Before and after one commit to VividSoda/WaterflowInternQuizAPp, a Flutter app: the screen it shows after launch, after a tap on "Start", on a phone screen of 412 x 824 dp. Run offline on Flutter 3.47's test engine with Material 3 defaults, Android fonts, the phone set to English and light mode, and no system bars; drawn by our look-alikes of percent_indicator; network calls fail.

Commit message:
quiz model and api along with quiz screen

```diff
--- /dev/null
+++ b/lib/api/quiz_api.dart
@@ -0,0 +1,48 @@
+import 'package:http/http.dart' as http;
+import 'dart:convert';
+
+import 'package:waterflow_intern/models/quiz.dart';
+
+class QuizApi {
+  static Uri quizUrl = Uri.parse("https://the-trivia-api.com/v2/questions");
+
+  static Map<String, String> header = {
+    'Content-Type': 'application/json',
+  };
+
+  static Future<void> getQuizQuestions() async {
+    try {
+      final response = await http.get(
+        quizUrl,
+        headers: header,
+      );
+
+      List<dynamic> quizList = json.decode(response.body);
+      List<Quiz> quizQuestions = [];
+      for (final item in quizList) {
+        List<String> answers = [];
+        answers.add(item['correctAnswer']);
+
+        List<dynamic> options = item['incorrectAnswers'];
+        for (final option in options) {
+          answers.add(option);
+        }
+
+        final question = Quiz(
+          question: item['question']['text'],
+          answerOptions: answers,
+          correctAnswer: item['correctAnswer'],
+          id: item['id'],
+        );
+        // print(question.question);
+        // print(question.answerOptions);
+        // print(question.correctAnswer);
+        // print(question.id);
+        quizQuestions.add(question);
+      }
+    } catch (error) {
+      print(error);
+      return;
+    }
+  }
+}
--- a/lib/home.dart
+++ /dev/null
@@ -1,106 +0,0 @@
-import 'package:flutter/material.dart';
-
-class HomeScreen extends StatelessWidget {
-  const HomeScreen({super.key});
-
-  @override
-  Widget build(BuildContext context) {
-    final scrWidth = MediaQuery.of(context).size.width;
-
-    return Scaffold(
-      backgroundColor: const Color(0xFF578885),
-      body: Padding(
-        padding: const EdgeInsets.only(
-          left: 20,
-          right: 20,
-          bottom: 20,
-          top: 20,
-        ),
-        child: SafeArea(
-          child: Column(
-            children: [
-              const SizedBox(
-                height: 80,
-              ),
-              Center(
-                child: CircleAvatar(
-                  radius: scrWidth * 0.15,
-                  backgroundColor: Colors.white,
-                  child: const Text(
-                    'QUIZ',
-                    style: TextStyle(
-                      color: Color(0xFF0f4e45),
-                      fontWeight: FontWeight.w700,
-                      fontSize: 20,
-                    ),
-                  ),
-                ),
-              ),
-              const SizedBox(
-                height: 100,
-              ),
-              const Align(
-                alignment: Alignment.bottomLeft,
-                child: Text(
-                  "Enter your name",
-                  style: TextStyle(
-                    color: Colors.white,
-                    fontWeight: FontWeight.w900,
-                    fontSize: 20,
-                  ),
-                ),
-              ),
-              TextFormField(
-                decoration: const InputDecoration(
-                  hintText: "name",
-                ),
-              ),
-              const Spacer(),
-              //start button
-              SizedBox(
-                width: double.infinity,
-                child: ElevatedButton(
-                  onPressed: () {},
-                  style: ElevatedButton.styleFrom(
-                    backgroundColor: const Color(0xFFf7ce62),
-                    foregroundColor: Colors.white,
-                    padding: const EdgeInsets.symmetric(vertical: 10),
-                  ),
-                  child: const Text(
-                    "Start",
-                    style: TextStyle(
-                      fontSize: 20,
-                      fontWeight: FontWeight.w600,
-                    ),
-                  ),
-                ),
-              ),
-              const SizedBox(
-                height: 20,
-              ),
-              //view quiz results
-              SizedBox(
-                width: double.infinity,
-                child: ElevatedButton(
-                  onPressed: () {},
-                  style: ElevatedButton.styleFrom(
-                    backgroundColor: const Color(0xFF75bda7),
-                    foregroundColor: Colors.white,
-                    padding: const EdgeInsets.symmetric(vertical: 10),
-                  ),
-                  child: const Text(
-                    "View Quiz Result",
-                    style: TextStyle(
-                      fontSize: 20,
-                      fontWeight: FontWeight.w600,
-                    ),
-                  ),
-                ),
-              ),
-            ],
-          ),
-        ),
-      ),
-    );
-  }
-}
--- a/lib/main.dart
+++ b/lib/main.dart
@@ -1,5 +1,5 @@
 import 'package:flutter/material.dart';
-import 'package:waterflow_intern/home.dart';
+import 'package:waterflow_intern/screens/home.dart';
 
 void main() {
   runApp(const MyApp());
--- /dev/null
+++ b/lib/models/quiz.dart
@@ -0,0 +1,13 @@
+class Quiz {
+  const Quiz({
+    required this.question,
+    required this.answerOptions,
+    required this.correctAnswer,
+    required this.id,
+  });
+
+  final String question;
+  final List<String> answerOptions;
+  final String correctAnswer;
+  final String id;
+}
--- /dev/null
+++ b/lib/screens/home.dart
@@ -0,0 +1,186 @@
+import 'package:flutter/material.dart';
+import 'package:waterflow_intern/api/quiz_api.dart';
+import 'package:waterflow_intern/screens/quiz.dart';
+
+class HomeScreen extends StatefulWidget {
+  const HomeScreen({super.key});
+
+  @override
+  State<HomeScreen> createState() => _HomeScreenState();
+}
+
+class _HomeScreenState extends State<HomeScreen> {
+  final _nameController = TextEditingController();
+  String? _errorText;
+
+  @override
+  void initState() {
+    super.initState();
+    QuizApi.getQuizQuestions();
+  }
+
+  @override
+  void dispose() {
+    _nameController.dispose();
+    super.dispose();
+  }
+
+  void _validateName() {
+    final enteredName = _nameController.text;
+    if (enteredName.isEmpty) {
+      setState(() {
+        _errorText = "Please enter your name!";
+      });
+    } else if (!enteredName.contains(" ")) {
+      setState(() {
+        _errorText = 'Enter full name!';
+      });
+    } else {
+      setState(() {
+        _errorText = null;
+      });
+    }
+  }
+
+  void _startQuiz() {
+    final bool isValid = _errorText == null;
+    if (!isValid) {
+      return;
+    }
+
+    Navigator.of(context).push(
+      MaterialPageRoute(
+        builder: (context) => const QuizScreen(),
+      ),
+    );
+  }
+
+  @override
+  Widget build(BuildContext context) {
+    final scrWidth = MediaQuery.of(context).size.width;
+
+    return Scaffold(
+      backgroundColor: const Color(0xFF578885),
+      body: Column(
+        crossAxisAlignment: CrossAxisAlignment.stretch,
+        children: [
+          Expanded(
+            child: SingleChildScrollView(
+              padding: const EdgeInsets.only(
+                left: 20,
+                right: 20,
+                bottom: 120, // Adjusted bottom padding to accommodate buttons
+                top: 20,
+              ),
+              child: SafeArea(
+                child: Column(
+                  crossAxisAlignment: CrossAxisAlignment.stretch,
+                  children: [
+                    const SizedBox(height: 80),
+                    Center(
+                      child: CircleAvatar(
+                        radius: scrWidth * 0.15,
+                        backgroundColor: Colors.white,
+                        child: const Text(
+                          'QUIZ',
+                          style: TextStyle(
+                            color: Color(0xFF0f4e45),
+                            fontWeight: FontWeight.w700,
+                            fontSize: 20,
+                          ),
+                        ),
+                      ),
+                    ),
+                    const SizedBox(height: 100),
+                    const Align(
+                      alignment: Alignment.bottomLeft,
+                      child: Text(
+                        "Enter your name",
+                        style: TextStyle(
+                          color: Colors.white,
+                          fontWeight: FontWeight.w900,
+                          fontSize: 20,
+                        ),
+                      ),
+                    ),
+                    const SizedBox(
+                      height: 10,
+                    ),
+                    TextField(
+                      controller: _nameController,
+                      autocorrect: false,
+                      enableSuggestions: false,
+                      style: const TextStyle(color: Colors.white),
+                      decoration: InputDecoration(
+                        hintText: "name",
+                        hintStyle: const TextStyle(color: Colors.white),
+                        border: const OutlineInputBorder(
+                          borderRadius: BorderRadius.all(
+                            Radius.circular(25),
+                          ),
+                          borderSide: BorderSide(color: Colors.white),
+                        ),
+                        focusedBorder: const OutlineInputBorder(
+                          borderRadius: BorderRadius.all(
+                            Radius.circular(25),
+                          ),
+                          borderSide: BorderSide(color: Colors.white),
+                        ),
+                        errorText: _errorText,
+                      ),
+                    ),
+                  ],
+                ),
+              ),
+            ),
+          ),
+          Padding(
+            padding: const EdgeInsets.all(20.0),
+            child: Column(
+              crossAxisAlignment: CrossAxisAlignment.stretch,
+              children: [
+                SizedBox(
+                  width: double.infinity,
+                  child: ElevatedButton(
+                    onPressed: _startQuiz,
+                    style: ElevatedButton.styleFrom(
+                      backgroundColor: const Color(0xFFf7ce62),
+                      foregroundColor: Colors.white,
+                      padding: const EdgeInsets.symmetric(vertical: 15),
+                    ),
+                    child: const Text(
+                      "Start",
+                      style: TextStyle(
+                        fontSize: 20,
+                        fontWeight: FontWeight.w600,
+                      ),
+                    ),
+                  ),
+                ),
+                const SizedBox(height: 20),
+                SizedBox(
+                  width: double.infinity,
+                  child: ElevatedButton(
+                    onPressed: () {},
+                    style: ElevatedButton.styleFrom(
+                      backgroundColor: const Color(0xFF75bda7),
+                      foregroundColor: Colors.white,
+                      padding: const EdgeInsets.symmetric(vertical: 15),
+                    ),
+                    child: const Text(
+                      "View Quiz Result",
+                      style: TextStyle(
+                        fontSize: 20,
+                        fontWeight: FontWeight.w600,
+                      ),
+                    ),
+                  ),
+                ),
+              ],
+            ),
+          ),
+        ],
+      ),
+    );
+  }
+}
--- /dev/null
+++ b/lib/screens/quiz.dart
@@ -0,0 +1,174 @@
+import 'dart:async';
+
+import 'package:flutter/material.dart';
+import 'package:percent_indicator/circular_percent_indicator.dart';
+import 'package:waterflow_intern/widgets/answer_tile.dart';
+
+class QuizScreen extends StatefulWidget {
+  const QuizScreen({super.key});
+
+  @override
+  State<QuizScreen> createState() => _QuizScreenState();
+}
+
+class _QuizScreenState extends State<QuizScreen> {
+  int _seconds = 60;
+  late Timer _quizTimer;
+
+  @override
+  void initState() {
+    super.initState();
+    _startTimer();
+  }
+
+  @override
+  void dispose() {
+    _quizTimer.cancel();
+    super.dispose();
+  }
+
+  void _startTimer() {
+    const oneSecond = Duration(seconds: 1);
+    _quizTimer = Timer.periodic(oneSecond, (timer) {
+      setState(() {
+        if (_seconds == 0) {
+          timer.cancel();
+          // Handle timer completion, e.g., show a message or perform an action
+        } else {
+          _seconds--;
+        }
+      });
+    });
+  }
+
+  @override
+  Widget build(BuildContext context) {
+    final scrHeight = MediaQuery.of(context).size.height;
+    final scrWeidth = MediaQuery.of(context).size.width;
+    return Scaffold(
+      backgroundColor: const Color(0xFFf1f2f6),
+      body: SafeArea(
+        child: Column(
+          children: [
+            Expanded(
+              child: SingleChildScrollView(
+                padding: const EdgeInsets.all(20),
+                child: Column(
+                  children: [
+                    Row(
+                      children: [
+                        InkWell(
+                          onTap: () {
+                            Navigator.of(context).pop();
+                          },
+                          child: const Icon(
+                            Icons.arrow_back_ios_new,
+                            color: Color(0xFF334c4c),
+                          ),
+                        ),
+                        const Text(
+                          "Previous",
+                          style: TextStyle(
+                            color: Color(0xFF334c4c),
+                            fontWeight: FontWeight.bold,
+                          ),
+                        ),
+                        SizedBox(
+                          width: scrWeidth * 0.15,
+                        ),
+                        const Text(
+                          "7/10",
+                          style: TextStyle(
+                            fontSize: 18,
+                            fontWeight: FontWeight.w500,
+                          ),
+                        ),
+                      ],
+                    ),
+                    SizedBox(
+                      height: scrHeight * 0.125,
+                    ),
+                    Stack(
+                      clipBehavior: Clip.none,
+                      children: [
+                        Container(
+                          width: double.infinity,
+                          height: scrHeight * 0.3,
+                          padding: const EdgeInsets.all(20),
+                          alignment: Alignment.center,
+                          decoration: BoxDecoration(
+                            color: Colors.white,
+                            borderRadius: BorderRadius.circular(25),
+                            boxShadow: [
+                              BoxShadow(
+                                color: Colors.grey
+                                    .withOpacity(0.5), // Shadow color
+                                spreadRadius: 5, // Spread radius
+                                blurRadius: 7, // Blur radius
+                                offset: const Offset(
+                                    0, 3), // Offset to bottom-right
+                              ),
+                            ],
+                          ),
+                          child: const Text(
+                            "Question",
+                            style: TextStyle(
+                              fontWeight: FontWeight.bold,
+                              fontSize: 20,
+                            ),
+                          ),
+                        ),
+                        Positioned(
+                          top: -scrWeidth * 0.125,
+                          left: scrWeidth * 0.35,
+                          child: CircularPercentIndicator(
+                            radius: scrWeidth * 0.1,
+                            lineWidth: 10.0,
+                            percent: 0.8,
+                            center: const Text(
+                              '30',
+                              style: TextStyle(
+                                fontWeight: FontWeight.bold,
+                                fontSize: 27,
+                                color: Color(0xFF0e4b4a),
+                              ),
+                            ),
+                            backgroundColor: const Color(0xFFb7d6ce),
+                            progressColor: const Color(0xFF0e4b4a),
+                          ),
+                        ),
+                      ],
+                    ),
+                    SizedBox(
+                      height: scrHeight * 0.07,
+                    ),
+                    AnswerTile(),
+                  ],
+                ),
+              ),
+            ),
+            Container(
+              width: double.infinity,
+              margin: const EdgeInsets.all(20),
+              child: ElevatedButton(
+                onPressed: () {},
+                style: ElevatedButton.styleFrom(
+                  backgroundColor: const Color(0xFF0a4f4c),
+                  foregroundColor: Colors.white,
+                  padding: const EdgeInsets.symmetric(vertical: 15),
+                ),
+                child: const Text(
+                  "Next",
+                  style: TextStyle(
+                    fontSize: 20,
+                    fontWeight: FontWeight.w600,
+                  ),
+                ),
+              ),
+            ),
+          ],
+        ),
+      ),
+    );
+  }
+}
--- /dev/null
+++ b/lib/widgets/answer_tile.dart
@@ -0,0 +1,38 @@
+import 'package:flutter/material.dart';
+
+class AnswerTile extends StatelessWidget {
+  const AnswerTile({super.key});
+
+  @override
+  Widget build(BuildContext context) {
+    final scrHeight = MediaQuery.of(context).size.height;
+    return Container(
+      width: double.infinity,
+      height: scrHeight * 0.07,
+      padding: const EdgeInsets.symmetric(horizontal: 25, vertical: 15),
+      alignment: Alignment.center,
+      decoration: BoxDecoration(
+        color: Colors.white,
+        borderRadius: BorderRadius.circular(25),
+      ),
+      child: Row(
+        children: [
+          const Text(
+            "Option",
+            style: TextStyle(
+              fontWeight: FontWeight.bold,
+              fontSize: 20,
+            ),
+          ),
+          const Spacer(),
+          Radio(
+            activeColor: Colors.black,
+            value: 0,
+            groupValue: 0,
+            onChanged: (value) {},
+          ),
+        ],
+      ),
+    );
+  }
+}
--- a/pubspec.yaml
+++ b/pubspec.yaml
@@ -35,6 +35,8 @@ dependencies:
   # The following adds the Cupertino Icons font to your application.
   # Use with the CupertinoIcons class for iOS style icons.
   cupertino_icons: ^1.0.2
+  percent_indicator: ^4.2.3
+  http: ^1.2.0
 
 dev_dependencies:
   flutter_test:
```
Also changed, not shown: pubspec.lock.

..........

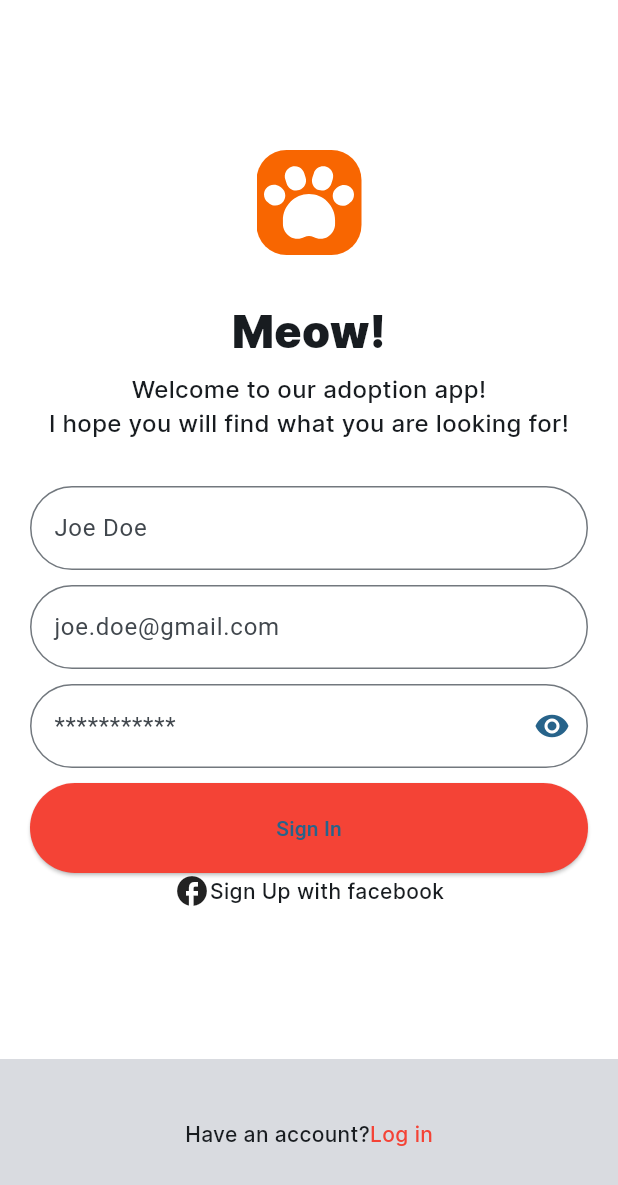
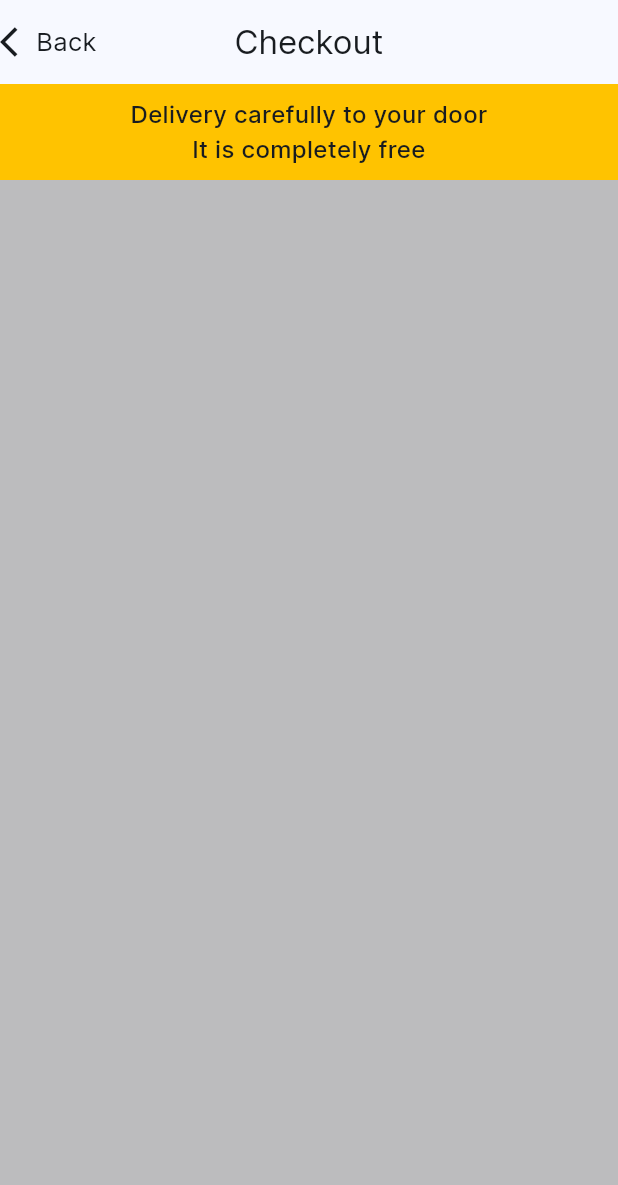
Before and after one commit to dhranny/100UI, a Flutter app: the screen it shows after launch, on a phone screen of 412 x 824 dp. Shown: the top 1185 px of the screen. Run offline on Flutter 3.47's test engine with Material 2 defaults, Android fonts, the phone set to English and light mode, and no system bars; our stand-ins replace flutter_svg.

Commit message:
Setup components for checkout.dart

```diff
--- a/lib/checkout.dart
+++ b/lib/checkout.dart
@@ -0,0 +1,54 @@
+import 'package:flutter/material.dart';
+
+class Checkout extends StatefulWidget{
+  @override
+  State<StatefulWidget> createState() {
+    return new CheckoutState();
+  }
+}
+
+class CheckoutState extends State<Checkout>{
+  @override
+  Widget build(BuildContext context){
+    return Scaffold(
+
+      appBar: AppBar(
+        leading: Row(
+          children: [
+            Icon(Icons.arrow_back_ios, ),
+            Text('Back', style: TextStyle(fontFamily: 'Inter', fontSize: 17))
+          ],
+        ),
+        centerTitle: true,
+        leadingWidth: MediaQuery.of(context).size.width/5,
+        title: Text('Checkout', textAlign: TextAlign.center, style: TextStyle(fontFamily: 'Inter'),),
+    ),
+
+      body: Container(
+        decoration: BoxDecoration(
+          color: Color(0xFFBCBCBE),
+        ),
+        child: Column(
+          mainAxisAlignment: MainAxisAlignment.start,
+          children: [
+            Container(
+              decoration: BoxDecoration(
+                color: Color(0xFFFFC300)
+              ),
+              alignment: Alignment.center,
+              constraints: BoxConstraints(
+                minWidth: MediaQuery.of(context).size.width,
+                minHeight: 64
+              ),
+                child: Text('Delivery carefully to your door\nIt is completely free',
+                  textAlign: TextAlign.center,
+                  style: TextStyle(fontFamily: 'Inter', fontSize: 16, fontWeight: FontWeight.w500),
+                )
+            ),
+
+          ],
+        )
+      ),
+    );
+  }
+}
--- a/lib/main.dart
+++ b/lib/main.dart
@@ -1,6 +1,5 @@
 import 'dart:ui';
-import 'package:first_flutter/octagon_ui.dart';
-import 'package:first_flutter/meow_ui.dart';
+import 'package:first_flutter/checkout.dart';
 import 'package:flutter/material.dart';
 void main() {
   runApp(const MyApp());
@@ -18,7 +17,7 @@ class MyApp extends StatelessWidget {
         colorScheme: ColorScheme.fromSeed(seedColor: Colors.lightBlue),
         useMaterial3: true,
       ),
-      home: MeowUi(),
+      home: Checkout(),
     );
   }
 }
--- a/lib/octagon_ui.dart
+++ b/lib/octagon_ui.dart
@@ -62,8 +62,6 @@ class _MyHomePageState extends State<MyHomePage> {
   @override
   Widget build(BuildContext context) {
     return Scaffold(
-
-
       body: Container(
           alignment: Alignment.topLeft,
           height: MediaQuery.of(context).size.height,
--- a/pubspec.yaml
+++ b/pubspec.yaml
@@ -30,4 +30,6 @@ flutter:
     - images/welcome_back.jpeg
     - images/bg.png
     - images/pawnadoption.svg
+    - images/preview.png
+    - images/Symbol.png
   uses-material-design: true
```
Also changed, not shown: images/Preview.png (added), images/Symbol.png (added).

..........

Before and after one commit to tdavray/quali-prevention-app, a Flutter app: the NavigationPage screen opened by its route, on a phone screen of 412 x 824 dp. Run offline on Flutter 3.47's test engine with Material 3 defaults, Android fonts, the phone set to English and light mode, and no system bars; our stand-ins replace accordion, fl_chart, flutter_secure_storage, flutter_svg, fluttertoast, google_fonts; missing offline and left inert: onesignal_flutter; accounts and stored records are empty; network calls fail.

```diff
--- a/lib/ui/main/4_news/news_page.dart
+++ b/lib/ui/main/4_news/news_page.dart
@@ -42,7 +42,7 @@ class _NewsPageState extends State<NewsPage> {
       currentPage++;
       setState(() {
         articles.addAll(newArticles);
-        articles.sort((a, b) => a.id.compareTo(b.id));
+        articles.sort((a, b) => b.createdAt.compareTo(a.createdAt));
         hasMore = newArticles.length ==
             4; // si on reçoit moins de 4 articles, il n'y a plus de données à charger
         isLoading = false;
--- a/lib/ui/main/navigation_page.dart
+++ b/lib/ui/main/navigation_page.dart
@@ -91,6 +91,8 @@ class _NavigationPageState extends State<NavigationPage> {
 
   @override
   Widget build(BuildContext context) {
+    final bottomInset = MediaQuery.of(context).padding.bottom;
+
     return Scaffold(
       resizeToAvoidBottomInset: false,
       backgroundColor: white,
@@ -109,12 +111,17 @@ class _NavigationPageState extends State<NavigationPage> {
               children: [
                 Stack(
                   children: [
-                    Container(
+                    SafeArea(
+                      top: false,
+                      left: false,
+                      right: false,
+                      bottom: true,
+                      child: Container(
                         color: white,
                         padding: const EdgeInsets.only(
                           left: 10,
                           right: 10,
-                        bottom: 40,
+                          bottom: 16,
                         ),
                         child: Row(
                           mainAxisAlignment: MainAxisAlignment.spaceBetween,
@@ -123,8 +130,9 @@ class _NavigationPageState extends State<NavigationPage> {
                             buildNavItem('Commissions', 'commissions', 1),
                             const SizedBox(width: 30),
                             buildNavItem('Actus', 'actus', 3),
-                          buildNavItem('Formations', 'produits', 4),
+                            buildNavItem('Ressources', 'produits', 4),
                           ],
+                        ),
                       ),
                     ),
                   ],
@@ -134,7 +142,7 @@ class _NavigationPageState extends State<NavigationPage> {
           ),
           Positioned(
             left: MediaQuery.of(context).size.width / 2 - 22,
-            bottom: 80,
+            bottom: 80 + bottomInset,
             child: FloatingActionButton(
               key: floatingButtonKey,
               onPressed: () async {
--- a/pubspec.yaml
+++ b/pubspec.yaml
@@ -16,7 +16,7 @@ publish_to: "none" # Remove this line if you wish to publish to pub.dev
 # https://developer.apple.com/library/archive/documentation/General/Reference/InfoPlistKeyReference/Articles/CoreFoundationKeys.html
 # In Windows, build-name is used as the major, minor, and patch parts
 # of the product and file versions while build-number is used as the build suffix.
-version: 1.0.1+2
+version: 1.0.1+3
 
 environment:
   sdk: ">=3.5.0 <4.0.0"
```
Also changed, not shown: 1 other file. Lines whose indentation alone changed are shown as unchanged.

..........

Look above for lines with the word "backgroundColor" and copy them all.

-      backgroundColor: const Color(0xFF578885),
-                  backgroundColor: Colors.white,
-                    backgroundColor: const Color(0xFFf7ce62),
-                    backgroundColor: const Color(0xFF75bda7),
+      backgroundColor: const Color(0xFF578885),
+                        backgroundColor: Colors.white,
+                      backgroundColor: const Color(0xFFf7ce62),
+                      backgroundColor: const Color(0xFF75bda7),
+      backgroundColor: const Color(0xFFf1f2f6),
+                            backgroundColor: const Color(0xFFb7d6ce),
+                  backgroundColor: const Color(0xFF0a4f4c),
       backgroundColor: white,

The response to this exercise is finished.